1. Equal access. According to the Women’s Sports Foundation, before Title IX one in 27 girls played sport. Now that number is two in five. This is impressive, but access to sport does not ensure participation. Girls enter sports later than boys (by almost a year) and drop out at higher numbers than boys in middle school. Girls who play sports face perceived and real barriers like access, safety and cost as well strong societal stereotypes. A great example is the US Olympic women’s gymnastic team who cleaned up with medals in 2016, yet there was an inordinate media focus on hairstyles and bad attitudes. What this says is that you can be the best athlete in the world (literally), and still be judged by gender stereotypes (looks matter) and sexist expectations (girls should always smile).
2. Not all girls are the same. Intersectionality is a term coined by Dr. Kimberlé Crenshaw over twenty eight years ago to explain the oppression of African American women. The term has become more widely used to understand how an individual can face increased discrimination based on the overlap of multiple minority social identities (race, ability, ethnicity, socio economic status, etc.) In other words, women as a minority group do not face the same levels of discrimination. Through the lens of intersectionality you can see that Title IX has a different impact on poor girls and girls of color. Girls of color start sport almost a year later than white girls and drop out of sports at greater rates too. Add poverty to the mix, and the numbers increase. Where girls attend school matters too. If under-resourced schools are cutting sports programs, all kids are affected by limited access but girls more so.

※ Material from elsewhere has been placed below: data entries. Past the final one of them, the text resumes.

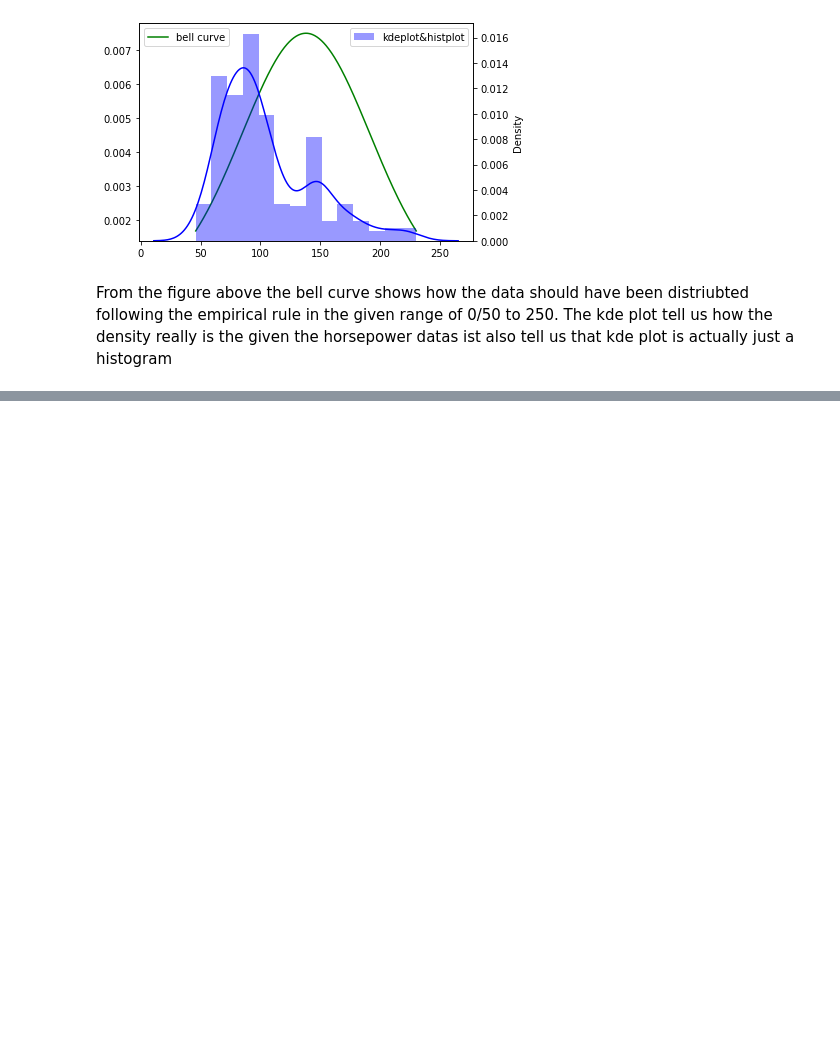
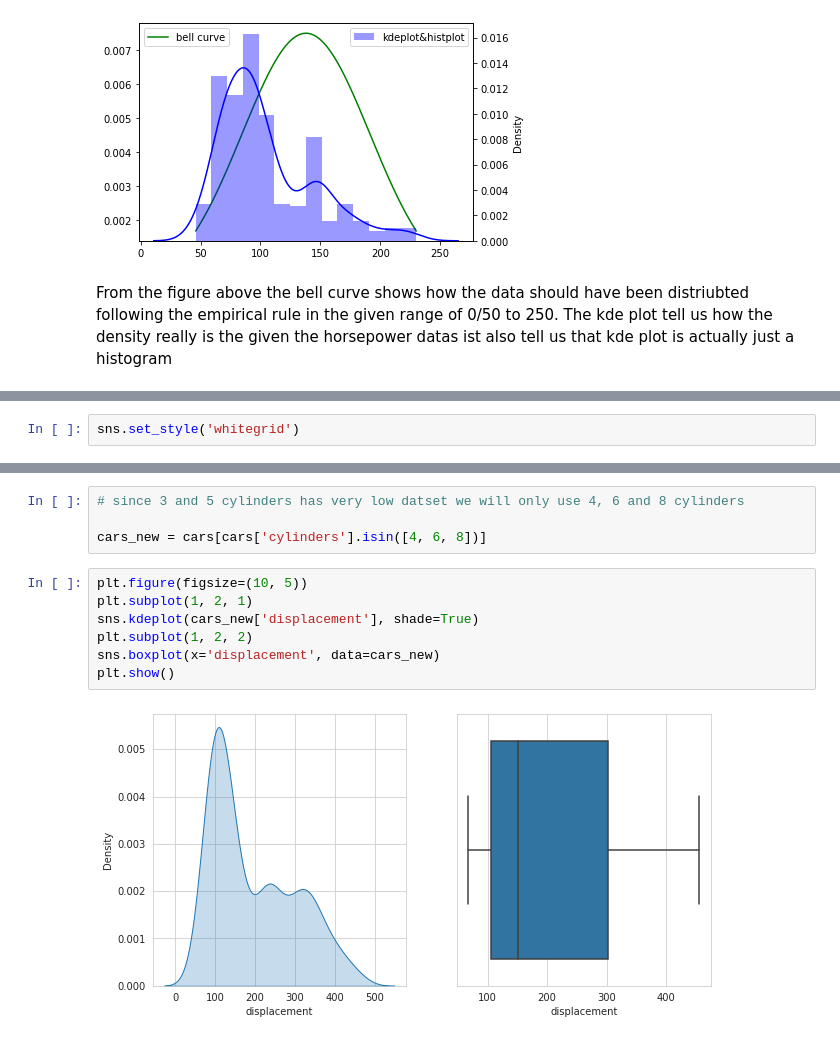
Before and after one commit to shoabahamed/khanacademy-statistics-and-probability, a Jupyter notebook: plotting_normal_distribution_graph.ipynb, the cells around one changed output, grey strips where cells are left out. Drawn from its saved outputs; the diff is of its cells as text; blank space fills up the shorter version.

```diff
--- a/plotting_normal_distribution_graph.ipynb
+++ b/plotting_normal_distribution_graph.ipynb
@@ -179,0 +182,2 @@ plt.show()
+# %%
+sns.set_style('whitegrid')
@@ -179,0 +193,13 @@ plt.show()
+# %%
+# since 3 and 5 cylinders has very low datset we will only use 4, 6 and 8 cylinders
+
+cars_new = cars[cars['cylinders'].isin([4, 6, 8])]
+# %%
+plt.figure(figsize=(10, 5))
+plt.subplot(1, 2, 1)
+sns.kdeplot(cars_new['displacement'], shade=True)
+plt.subplot(1, 2, 2)
+sns.boxplot(x='displacement', data=cars_new)
+plt.show()
+# %% [output]
+[figure, added]
```
Also changed, not shown: parts of 14 cells of this notebook.
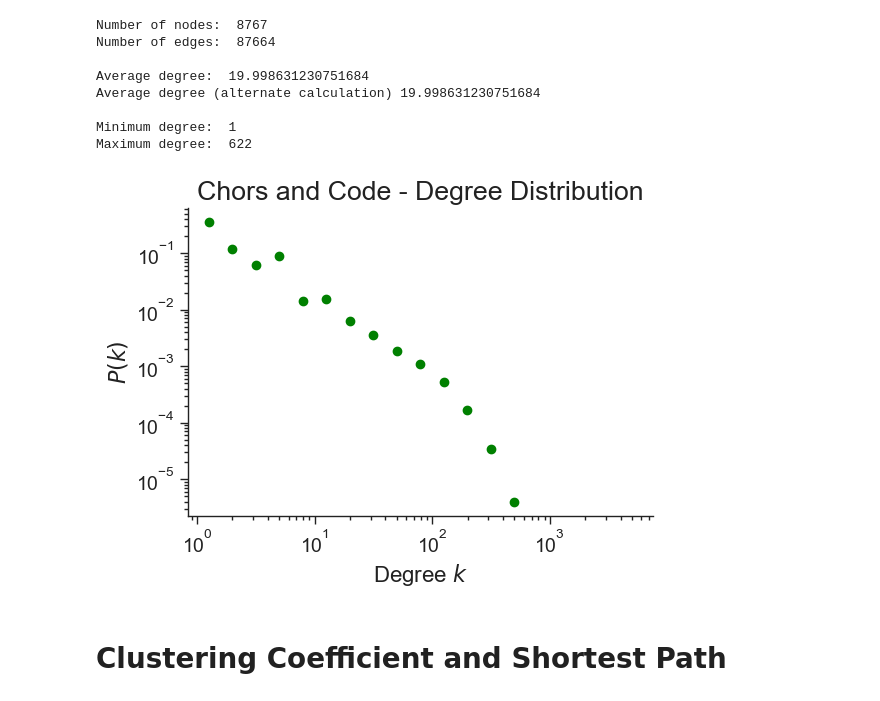
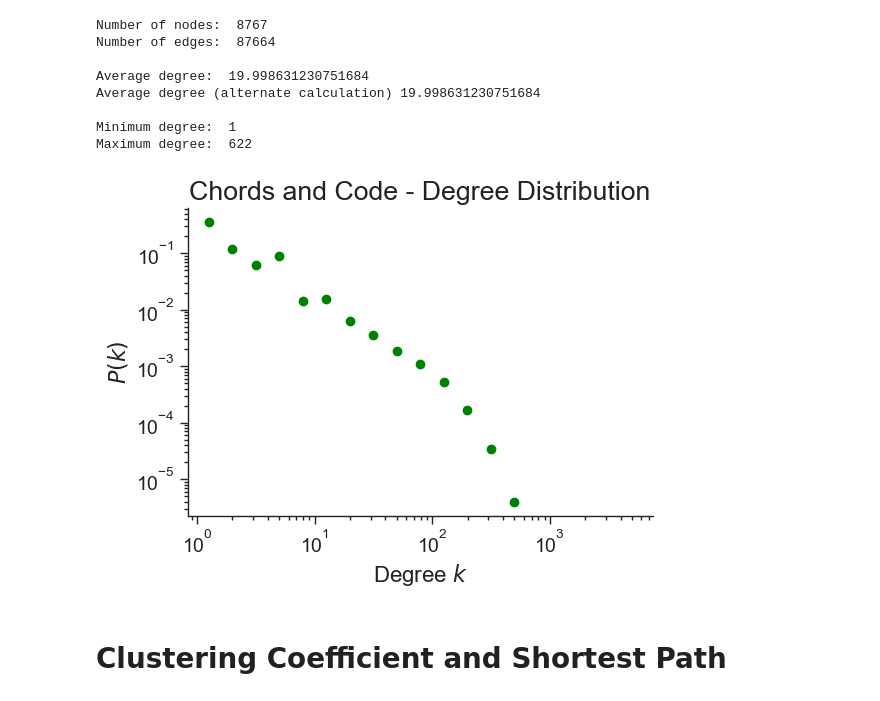
Before and after one commit to KyoKii02/CPSC572-Project, a Jupyter notebook: graph_stats.ipynb, the cells around one changed output. Saved outputs shown, nothing was run; the diff lists cells and outputs as text; code cells hidden in the pictures.

Commit message:
Fixed spelling mistake in chords

```diff
--- a/graph_stats.ipynb
+++ b/graph_stats.ipynb
@@ -76,17 +76,17 @@ def plot_degree_dist(G, title="Degree Distribution"):
     ax.xaxis.set_ticks_position('bottom')
 # %%
 degree_distribution_stats(G)
-plot_degree_dist(G, "Chors and Code - Degree Distribution")
+plot_degree_dist(G, "Chords and Code - Degree Distribution")
 # %% [output]
 Number of nodes:  8767
 Number of edges:  87664
 
 Average degree:  19.998631230751684
 Average degree (alternate calculation) 19.998631230751684
 
 Minimum degree:  1
 Maximum degree:  622
-[figure, old version]
+[figure, new version]
 # %% [markdown]
 # Clustering Coefficient and Shortest Path
 # %%
```
Also changed, not shown: parts of 3 cells of this notebook.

3. School push out. Title IX makes it illegal for institutions that receive federal funds to discriminate based on sex. The National Women’s Law Center recent research report, Let Her Learn, found that girls are being pushed out of school as a result of discriminatory discipline practices and harassment among other factors. Over half of our nation’s schools have dress codes which are gender specific using words like “inappropriate” and “offensive” to define what causes a distraction in the learning environment. These terms are vague and blame girls for harassment. They can include showing one’s collarbone or not covering one’s buttocks when wearing tight pants. Dress code violators are body shamed by being sent home to change or are often asked to cover up/change to remain in school. Girls nationwide are fighting back with a campaign #iammorethanadistraction.
Laws are words on paper until they are lived experiences. As we consider the progress made since Title IX’s inception, we need to understand there’s still much work to be done in sport and school. We need to better understand what discrimination looks like for individual girls and frame policies and advocacy around this. For things to change, we all need to relentlessly challenge discriminatory practices and societal stereotypes that keep girls on the sidelines of life and from pursuing their limitless potential.